Rate Includes: zł 5, Oct.–Apr., closed Mon., May–Sept., Tues.–Sun. 10–7

Galeria Zachęta

Stare Miasto

Built at the end of the 19th century by the Society for the Encouragement of the Fine Arts, this gallery has no permanent collection but organizes thought-provoking special exhibitions (primarily modern and contemporary art) in high-ceilinged, well-lit halls. It was in this building in 1922 that the first president of the post–World War I Polish Republic, Gabriel Narutowicz, was assassinated by a right-wing fanatic.

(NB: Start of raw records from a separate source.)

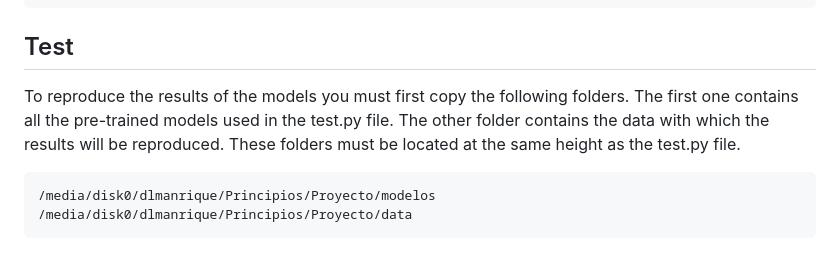
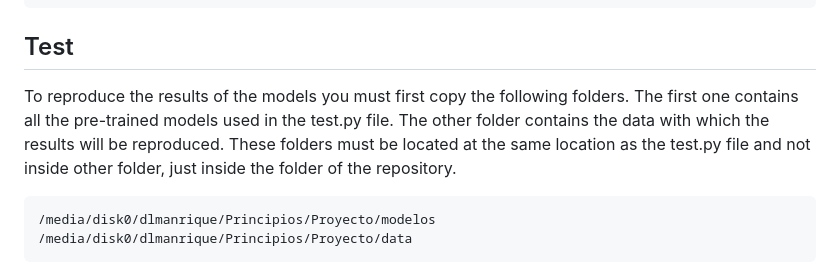
Before and after one commit to IBIO4490/final_project-manrique_robayo, a Markdown page: README.md, the part around the change. GitHub-like rendering.

````diff
--- a/README.md
+++ b/README.md
@@ -42,7 +42,7 @@ conda env create -f environment.yml
 ```
 
 ## Test
-To reproduce the results of the models you must first copy the following folders. The first one contains all the pre-trained models used in the test.py file. The other folder contains the data with which the results will be reproduced. These folders must be located at the same height as the test.py file.
+To reproduce the results of the models you must first copy the following folders. The first one contains all the pre-trained models used in the test.py file. The other folder contains the data with which the results will be reproduced. These folders must be located at the same location as the test.py file and not inside other folder, just inside the folder of the repository.
 
 ```
 /media/disk0/dlmanrique/Principios/Proyecto/modelos
````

pl. Małachowskiego 3, Warsaw, 00-916, Poland
022-556–96–00
Sight Details
Rate Includes: zł 15; free Thurs., Closed Mon., Tues.–Sun. noon–8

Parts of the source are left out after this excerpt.